                        Last edited by OLD1; 10-20-2011, 10:28 PM.
                        ''Beer is proof that God loves us and wants us to be happy" Benjamin Franklin

                        Comment


                        • #27
                          Re: Business ethics: bidding a homeowner

                          Im not sure what it is that your reading into. National flat rate shops are succesful, look at horizon services 35million/year and several others. I cant sleep at night if I cant pay my overhead and make a wage and benefits package like I would as a top notch employee. I have picked up alot of very usefull insights over the years and I choose to use them for good. You find value builders as takeing advantage? Maybee the shop you were in used some value builders for less than honorable intentions, maybee you would impute the same character on me. Maybee your customers dealings with unprofessional handymen(posing as plumbers) has caused them to think that you are one of them. I think its important for you to distinguish yourself above the customers past experiences, how do you do that without value building techniques. Keep in mind im not advocating any dishonesty or misleading customers.
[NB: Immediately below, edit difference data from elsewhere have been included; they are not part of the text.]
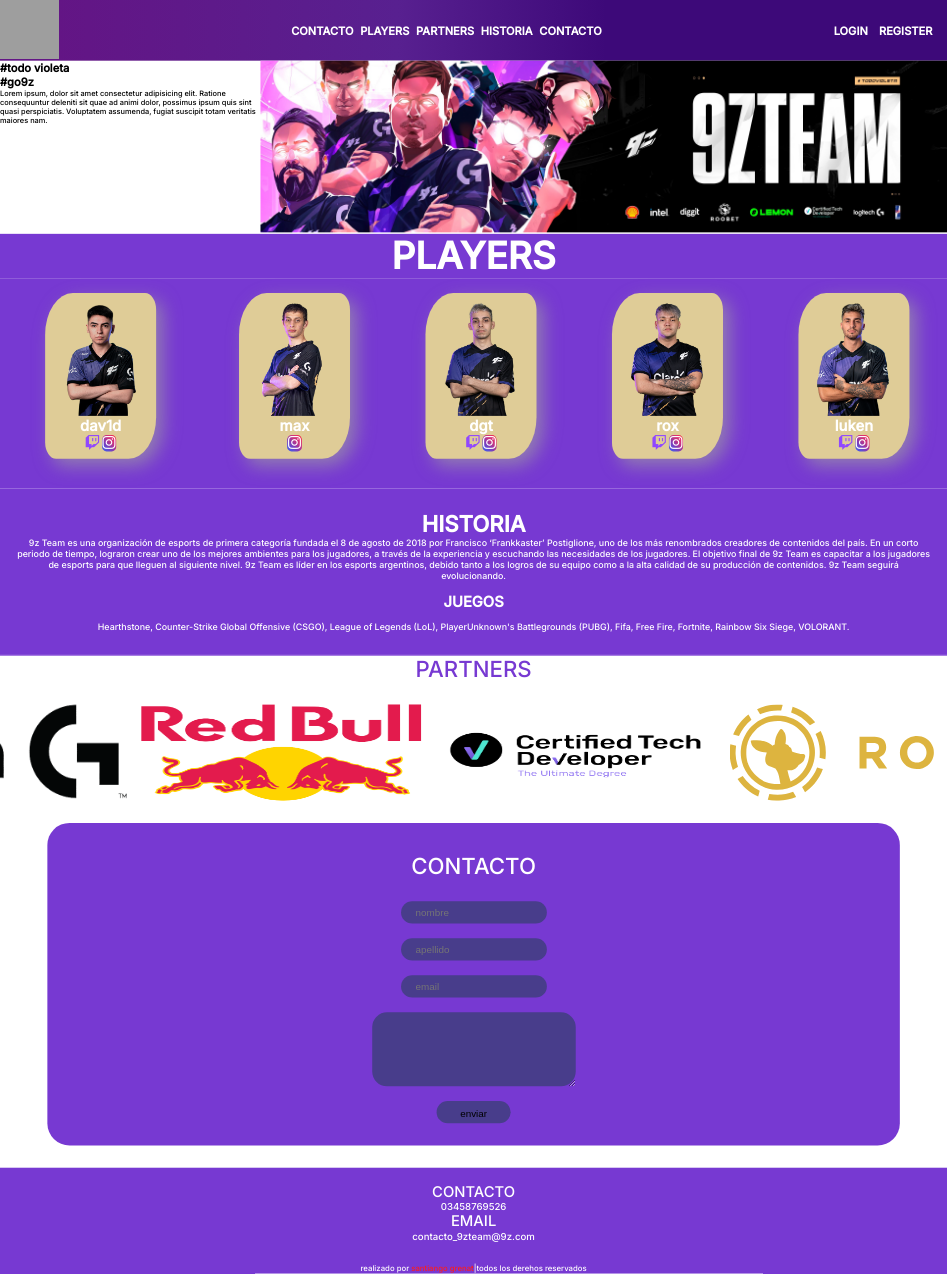
Repository: santig20/trabajo-practico-integrador-nuncba-html-css-
Page: index.html
These files come from the project's save history. The page is drawn as it stood at one moment and after a run of saves; the edit follows.
The browser window is 1280 px wide. The pictures show the whole page, at 74% of full size.
Pictures or frames that could not be fetched are drawn as grey boxes. Some web libraries are served in a nearby version.

Above is the page before, as saved 2022-06-25 00:25:36.

After the next 3 saves:
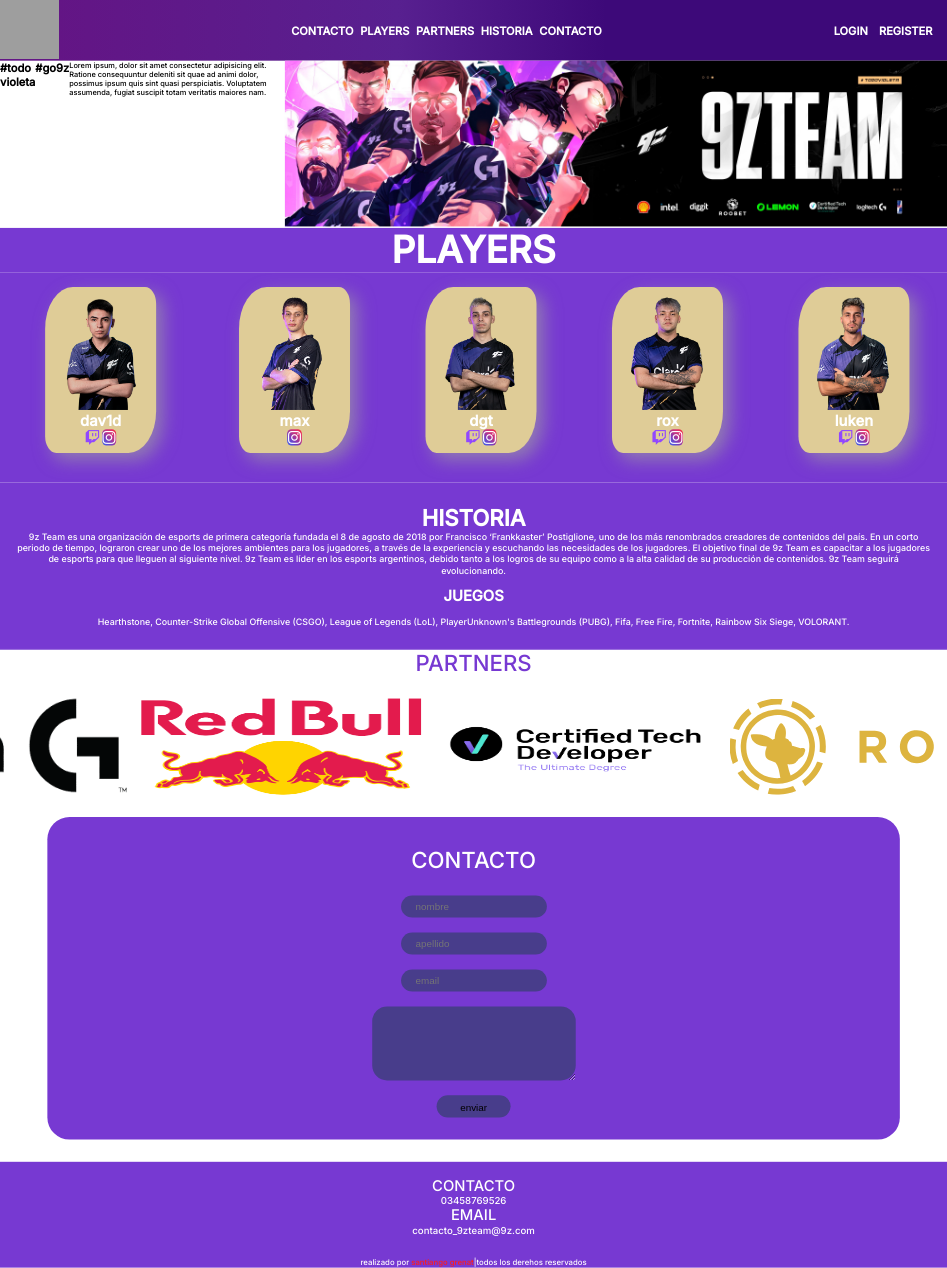
The 3 saves are shown as one change because they came seconds apart.
The last was saved 9 s later.
--- a/desktop.css
+++ b/desktop.css
@@ -16,8 +16,8 @@
     }
     .texto_hero {
         display:flex;
-       flex-direction: column;
+
     }
-    .texto_hero span {
+    .texto_hero h1 {
         flex-direction: column;
     }

After the 3 saves that followed:
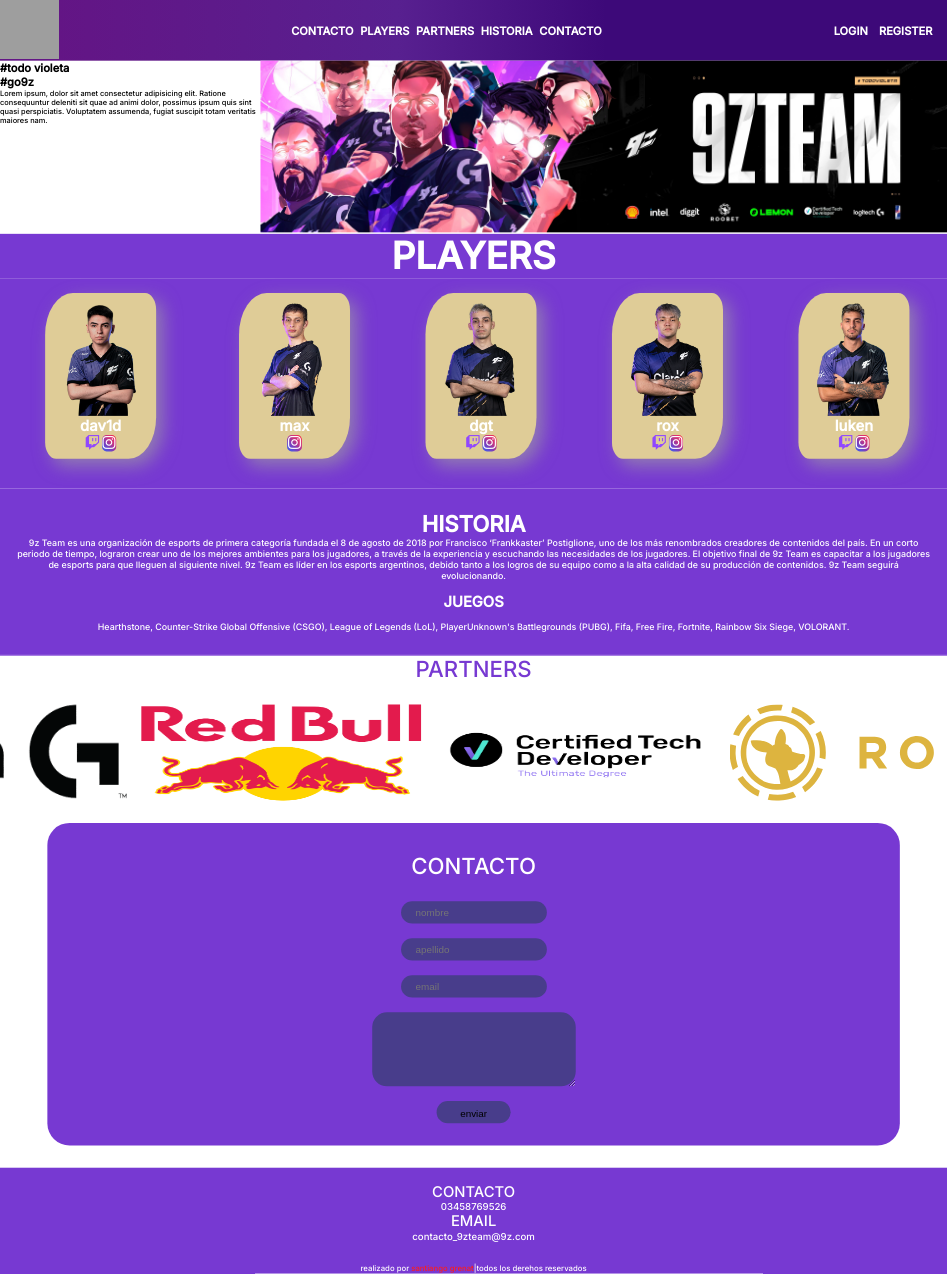
The 3 saves are shown as one change because 1 left the picture as it was and some came seconds apart.
The last was saved 76 s later.
--- a/desktop.css
+++ b/desktop.css
@@ -15,9 +15,9 @@
         display: flex;
     }
     .texto_hero {
-        display:flex;
+        display:block;
 
     }
-    .texto_hero h1 {
+    .texto_hero  {
         flex-direction: column;
     }
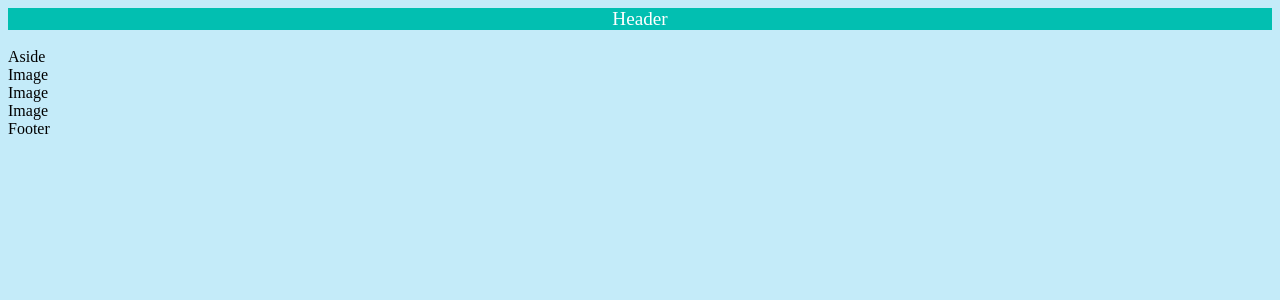
Repository: huyennvo/CSS
Page: flex-css-example/index.html
These files come from the project's save history. The page is drawn as it stood at one moment and after the next save; the edit follows.
The browser window is 1280 px wide. The pictures show the whole page.

Above is the page before, as saved 2022-07-18 10:36:43.

### flex-css-example/index.html
<!DOCTYPE html>
<html lang="en">
<head>
    <meta charset="UTF-8">
    <meta http-equiv="X-UA-Compatible" content="IE=edge">
    <meta name="viewport" content="width=device-width, initial-scale=1.0">
    <title>Flexbox example</title>
    <link rel="stylesheet" href="./index.css">
</head>
<body>
    <div class="container">
        <div class="header">
            Header
        </div>
        <br>
        <div class="body">
            <div class="body-left">Aside</div>
            <div class="body-right">
                <div class="item1">Image</div>
                <div class="item2">Image</div>
                <div class="item3">Image</div>
            </div>
        </div>
        <div class="footer">
            <footer>Footer</footer>
        </div>
    </div>
</body>
</html>

### flex-css-example/index.css
.container {

}
.header {
    background-color: #02BFB1;
    text-align: center;
    color: white;
    font-size: larger
}

html {
    background-color: #C4EBF9;
}

After the next save:
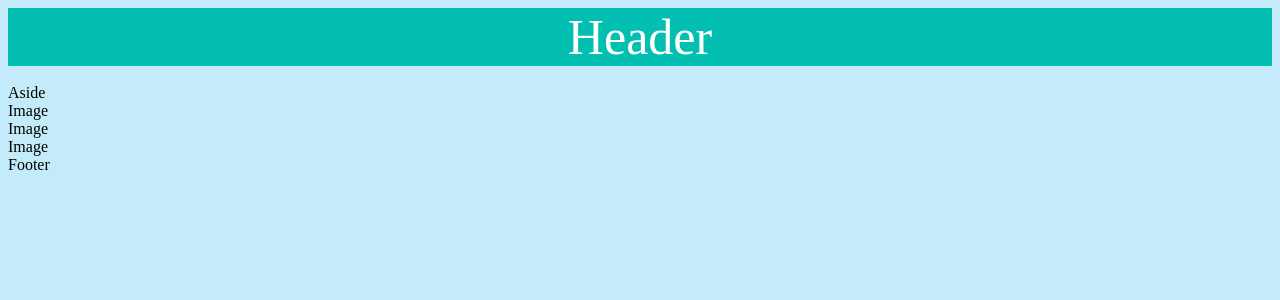
Saved 7 s later.
--- a/flex-css-example/index.css
+++ b/flex-css-example/index.css
@@ -5,7 +5,7 @@
     background-color: #02BFB1;
     text-align: center;
     color: white;
-    font-size: larger
+    font-size: 50px
 }
 
 html {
                          Comment


                          • #28
                            Re: Business ethics: bidding a homeowner

                            This thread has potential!!

                            Comment


                            • #29
                              Re: Business ethics: bidding a homeowner

                              I do it with being honest with my clients, present all the options, and fix that old unit if they wish. I also maybe have a 1-2% go back rate. I will spend time with the client to make sure they understand everything they want to. Oh and the client knows I will stand behind my work. Just yesterday one of my clients saw me in the bank. She ran up to give a hug and chat for a moment. I'm comfortable that my clients see a lot of value and that is I am more interested in their needs. I quit worring about being able to pay the bills or put food on the table for the kids. I found that to be a waste of energy. If you just honestly take care of your client, all the rest just works out.

                              Comment


                              • #30
                                Re: Business ethics: bidding a homeowner

                                Hey Jones, I wish I could have your same "things will work out attitude". I follow business pretty closely. The out of business statistics are crazy. The other tradesmen at the wholesalers talking about how they would be better off working for someone else resounds all over the place. Ill bet you dont make very good money, your well liked, you get lots of referals.

                                Comment

                                Working...
                                X